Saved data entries
---*---
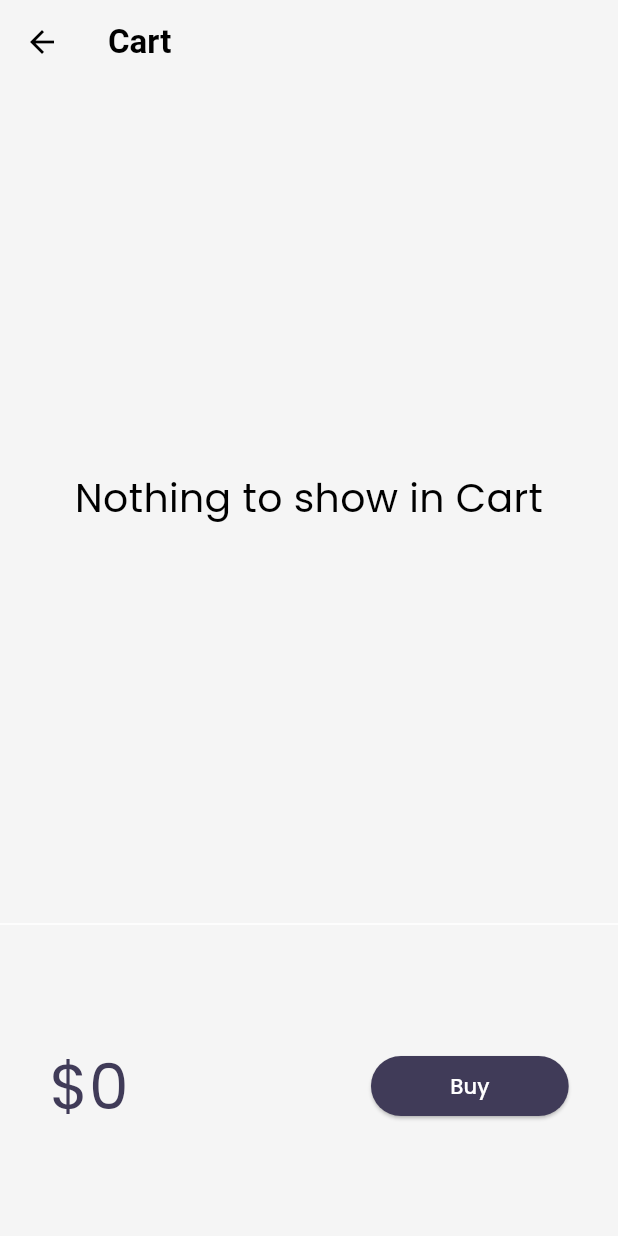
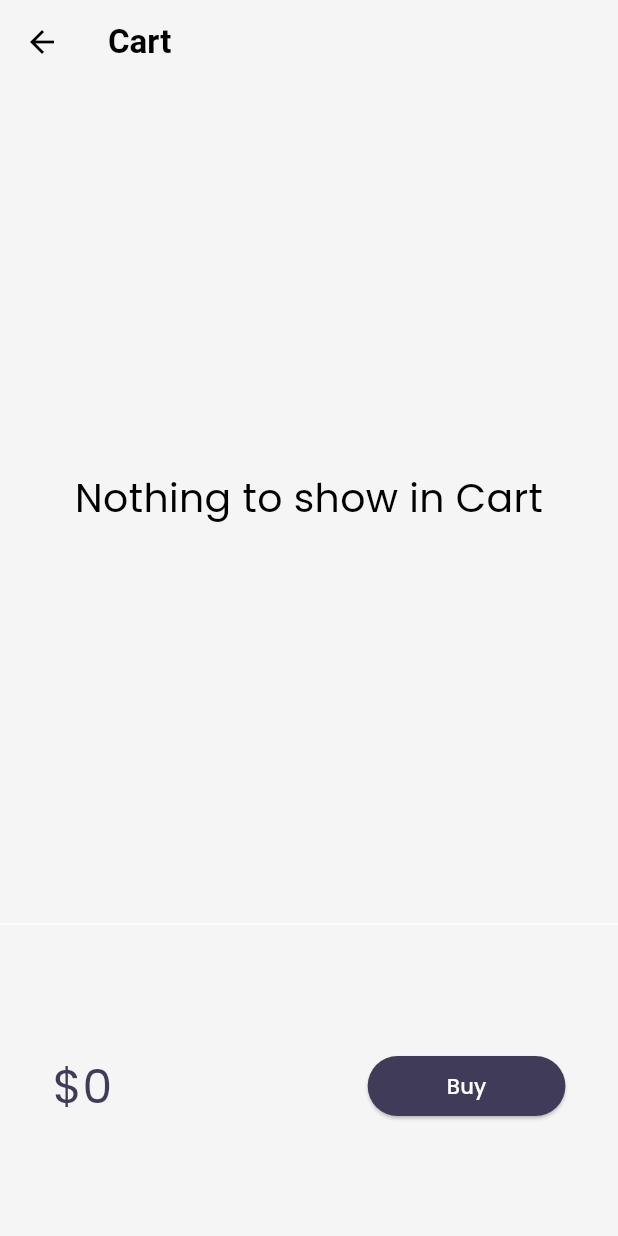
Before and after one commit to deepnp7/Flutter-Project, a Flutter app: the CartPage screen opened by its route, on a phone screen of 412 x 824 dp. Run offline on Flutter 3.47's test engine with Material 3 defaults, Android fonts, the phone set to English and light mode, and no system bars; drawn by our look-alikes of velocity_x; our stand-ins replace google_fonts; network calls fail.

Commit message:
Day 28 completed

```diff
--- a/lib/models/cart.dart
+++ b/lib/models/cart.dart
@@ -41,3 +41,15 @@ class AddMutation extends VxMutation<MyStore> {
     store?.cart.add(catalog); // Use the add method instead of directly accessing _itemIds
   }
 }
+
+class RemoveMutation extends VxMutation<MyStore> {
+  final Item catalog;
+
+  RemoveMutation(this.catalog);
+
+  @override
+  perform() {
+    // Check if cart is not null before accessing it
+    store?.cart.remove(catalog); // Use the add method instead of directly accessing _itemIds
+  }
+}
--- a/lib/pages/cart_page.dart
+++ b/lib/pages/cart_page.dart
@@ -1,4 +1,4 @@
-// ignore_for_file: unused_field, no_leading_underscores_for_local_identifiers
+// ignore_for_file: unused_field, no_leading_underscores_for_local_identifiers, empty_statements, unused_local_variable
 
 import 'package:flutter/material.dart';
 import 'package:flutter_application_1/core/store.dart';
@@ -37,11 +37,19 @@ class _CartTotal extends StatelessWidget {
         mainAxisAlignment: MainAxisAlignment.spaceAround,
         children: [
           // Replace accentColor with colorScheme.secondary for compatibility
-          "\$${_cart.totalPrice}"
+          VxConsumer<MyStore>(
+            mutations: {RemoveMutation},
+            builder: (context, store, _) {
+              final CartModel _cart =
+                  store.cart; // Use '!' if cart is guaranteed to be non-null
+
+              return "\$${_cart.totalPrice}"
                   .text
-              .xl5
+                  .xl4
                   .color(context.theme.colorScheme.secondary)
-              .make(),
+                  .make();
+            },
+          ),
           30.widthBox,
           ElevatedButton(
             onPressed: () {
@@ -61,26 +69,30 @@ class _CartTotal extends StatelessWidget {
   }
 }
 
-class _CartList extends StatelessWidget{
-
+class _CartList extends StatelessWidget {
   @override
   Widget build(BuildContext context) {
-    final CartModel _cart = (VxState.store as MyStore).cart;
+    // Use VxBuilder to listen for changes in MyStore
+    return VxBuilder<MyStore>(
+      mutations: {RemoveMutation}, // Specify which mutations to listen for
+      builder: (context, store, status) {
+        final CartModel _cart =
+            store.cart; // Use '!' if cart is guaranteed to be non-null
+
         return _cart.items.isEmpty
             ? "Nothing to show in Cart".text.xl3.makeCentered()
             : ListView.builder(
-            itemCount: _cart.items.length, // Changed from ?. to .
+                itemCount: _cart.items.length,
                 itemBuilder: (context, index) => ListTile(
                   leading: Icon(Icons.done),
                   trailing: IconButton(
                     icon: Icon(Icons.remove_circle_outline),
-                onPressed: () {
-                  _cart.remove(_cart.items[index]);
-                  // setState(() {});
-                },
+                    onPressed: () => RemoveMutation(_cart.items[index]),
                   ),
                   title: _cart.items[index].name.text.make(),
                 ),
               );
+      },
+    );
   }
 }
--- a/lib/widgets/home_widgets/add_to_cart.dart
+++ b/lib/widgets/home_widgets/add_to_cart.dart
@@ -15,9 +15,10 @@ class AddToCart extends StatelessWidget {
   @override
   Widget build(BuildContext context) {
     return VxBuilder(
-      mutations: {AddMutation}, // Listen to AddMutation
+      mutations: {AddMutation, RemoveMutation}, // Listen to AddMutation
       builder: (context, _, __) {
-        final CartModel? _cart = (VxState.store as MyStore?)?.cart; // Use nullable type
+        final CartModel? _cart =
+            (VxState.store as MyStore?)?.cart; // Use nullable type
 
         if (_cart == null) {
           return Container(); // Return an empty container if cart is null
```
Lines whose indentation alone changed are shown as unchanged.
---*---
■ **TRY IT**
Scan the records above for the string "context", then select every line that holds it.

■ **ANSWER TO THIS PROBLEM**
+            builder: (context, store, _) {
                   .color(context.theme.colorScheme.secondary)
   Widget build(BuildContext context) {
+      builder: (context, store, status) {
                 itemBuilder: (context, index) => ListTile(
   Widget build(BuildContext context) {
       builder: (context, _, __) {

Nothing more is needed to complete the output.